**WHAT THIS TASK INVOLVES:**
Where the string "fill" occurs in a line of the data below, that line should be copied.

**EXERCISE MATERIAL:**
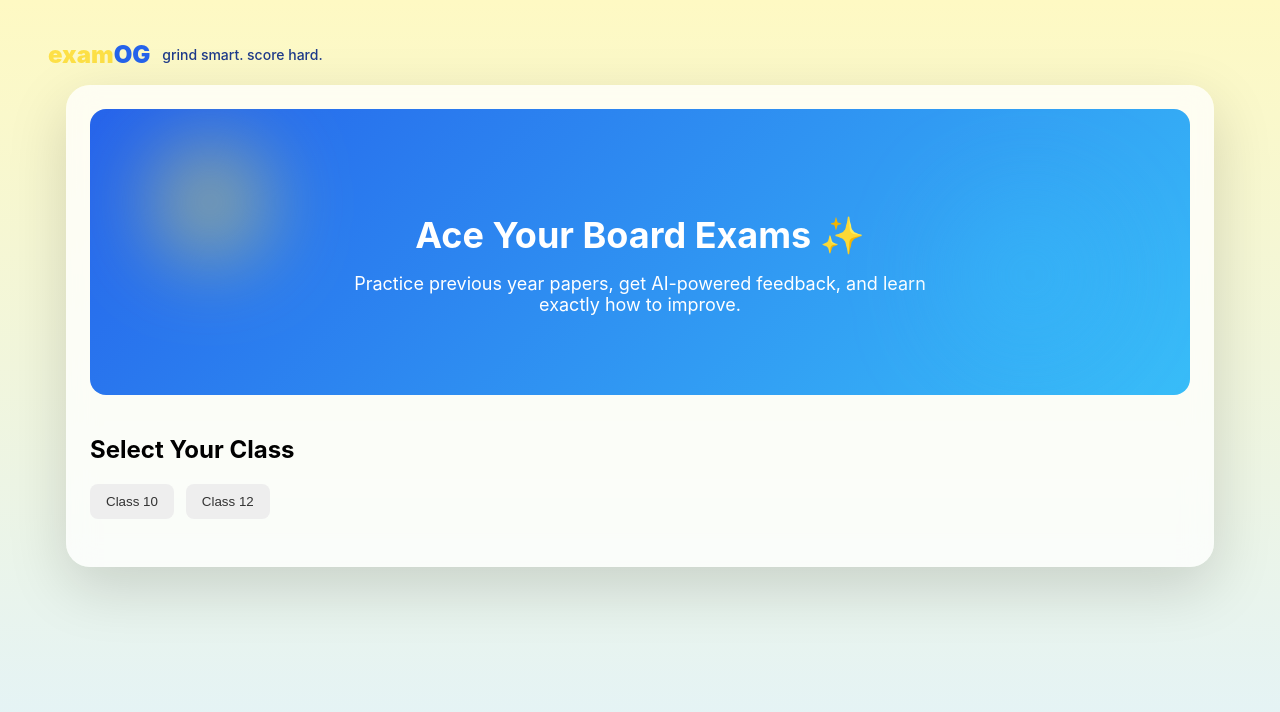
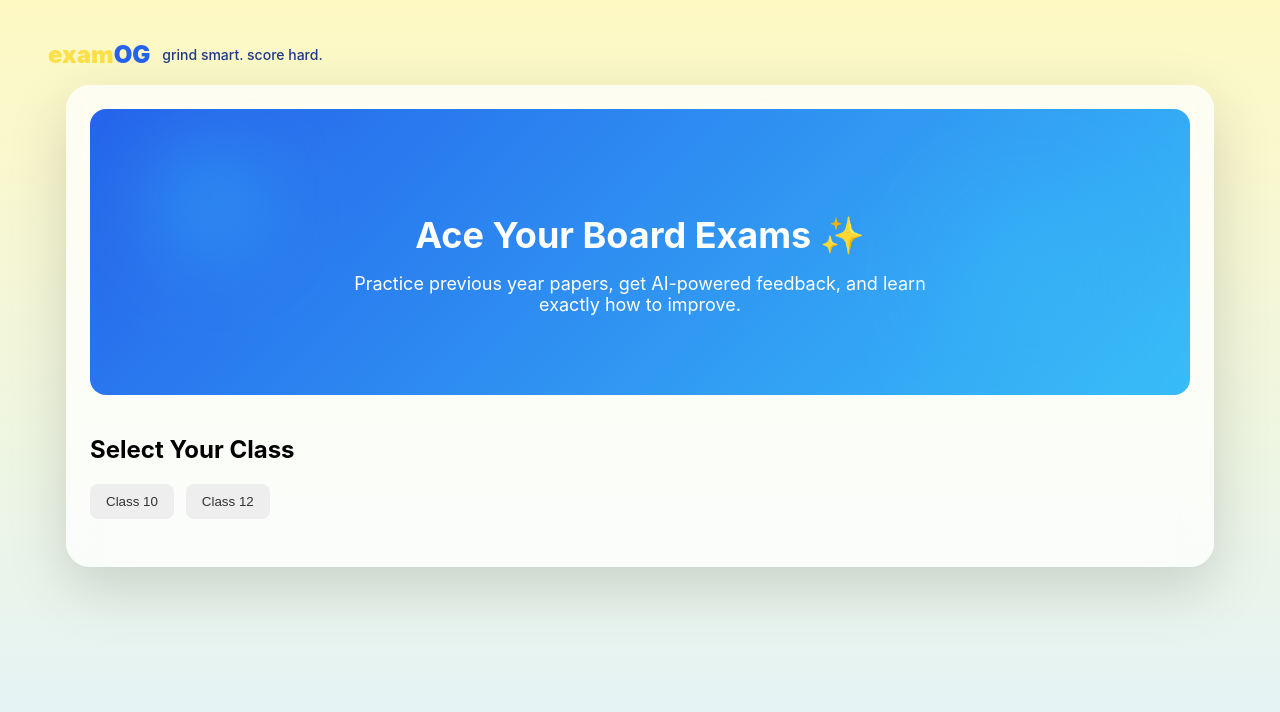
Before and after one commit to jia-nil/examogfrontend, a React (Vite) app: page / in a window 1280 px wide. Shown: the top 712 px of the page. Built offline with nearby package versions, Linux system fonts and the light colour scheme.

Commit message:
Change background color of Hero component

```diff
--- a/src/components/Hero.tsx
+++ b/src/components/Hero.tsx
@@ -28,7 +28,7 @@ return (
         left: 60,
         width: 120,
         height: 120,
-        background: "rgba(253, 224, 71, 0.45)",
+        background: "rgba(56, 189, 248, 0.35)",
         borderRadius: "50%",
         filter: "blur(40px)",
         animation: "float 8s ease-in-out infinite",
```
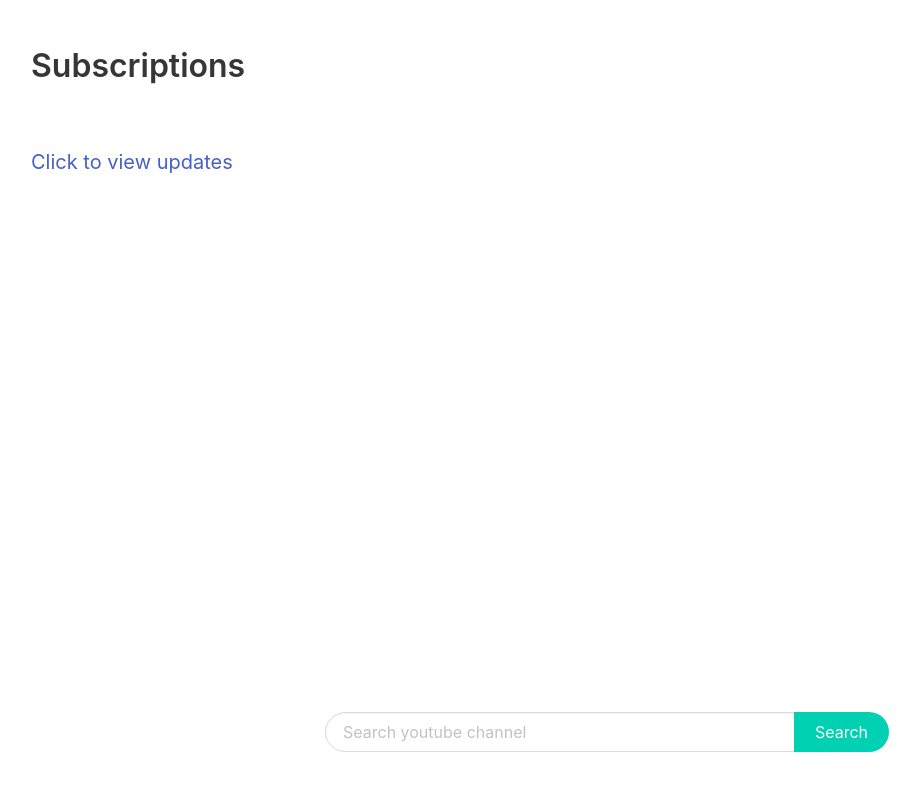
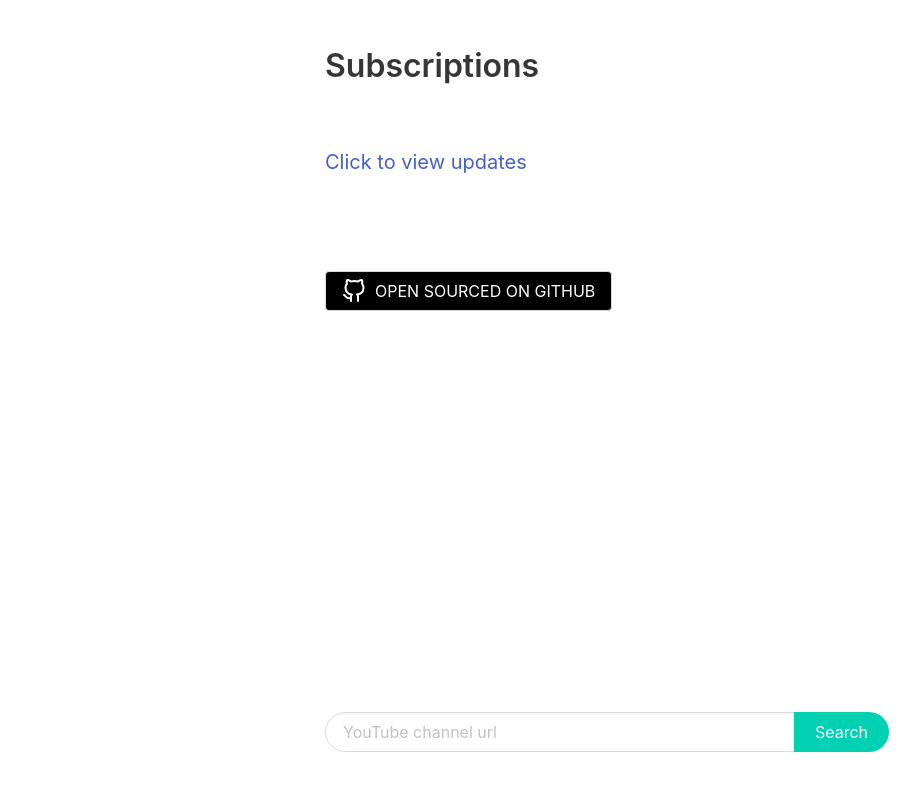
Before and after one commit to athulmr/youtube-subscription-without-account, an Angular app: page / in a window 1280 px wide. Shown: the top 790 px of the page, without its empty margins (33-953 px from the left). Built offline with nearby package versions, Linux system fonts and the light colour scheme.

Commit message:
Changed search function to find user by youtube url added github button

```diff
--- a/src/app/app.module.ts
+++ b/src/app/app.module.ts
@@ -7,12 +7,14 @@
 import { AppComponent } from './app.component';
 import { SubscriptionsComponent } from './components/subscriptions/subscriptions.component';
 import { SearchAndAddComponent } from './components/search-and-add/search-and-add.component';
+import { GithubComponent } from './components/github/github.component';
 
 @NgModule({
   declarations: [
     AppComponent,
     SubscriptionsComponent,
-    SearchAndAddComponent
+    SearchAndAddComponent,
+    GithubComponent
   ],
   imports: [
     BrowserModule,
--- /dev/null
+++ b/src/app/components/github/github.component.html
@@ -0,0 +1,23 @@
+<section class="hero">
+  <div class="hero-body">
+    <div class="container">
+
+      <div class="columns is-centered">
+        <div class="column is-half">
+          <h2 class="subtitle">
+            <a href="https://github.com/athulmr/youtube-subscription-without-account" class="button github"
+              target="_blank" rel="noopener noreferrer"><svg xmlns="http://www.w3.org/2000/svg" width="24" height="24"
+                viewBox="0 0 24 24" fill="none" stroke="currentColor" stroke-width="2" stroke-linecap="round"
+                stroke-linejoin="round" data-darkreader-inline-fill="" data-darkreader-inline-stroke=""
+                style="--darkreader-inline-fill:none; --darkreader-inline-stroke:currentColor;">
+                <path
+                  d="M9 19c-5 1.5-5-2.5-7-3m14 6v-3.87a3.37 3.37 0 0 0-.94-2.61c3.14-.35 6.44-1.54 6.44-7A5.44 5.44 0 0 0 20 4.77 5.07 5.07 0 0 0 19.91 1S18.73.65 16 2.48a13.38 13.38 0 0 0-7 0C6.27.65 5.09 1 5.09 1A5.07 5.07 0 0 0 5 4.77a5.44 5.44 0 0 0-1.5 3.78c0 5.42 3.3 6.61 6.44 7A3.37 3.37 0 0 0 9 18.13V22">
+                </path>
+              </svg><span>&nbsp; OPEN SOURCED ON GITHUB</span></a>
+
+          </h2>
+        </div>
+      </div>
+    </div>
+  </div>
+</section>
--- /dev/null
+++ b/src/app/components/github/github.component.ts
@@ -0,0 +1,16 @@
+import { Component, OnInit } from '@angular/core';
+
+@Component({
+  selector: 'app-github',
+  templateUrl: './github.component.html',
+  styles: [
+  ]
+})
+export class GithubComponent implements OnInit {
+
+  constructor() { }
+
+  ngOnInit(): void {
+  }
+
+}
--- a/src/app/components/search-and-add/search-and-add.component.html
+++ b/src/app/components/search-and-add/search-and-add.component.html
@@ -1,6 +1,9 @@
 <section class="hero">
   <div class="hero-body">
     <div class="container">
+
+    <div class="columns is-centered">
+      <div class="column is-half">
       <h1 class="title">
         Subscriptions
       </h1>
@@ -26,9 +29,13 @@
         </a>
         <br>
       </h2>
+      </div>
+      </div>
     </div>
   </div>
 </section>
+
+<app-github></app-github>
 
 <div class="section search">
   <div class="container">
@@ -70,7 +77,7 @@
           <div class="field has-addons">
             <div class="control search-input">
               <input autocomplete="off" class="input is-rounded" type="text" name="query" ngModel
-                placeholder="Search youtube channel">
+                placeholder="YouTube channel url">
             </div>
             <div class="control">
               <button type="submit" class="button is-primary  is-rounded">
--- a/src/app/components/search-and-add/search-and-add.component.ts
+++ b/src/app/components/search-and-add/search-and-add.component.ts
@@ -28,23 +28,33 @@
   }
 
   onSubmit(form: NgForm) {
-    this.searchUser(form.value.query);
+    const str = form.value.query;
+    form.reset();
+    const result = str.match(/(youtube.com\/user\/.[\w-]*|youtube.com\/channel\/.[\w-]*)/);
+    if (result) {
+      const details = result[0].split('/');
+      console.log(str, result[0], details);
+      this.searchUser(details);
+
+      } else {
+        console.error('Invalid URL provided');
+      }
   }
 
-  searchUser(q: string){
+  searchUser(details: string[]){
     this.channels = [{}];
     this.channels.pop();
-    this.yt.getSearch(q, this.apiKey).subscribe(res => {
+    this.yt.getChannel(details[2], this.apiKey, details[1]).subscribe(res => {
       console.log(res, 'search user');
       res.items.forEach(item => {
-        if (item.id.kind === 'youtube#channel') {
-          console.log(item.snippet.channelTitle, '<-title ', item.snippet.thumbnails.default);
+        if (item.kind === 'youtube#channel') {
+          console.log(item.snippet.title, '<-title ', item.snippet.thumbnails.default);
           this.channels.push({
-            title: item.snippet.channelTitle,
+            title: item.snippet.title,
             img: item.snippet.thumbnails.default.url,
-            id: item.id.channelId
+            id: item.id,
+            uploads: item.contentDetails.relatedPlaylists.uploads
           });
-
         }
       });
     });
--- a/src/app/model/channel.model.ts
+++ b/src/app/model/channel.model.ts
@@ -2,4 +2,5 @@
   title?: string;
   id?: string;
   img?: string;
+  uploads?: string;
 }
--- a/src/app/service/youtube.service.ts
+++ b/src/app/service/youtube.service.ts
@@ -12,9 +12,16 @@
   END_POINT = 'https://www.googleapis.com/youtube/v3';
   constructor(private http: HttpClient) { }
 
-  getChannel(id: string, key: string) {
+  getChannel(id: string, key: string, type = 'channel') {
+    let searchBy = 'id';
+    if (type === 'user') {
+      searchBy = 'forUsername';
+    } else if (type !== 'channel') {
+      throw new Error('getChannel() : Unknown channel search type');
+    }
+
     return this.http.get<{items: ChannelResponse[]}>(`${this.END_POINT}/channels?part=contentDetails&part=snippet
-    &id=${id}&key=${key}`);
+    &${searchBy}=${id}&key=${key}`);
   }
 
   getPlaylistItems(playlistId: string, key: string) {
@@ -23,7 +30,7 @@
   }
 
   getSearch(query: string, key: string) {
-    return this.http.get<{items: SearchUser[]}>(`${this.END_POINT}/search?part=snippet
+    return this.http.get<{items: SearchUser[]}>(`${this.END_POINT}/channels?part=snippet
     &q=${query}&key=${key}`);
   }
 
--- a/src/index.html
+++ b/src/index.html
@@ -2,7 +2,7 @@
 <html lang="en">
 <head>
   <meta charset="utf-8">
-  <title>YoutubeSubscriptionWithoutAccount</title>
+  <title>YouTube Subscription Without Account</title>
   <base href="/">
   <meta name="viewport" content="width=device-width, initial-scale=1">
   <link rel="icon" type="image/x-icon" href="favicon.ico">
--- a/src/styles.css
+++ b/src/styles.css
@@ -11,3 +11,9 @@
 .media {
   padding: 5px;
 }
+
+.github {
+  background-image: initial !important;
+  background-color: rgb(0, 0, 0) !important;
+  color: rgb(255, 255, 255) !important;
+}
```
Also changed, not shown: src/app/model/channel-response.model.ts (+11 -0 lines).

**RESPONSE TO THE TASK:**
+                viewBox="0 0 24 24" fill="none" stroke="currentColor" stroke-width="2" stroke-linecap="round"
+                stroke-linejoin="round" data-darkreader-inline-fill="" data-darkreader-inline-stroke=""
+                style="--darkreader-inline-fill:none; --darkreader-inline-stroke:currentColor;">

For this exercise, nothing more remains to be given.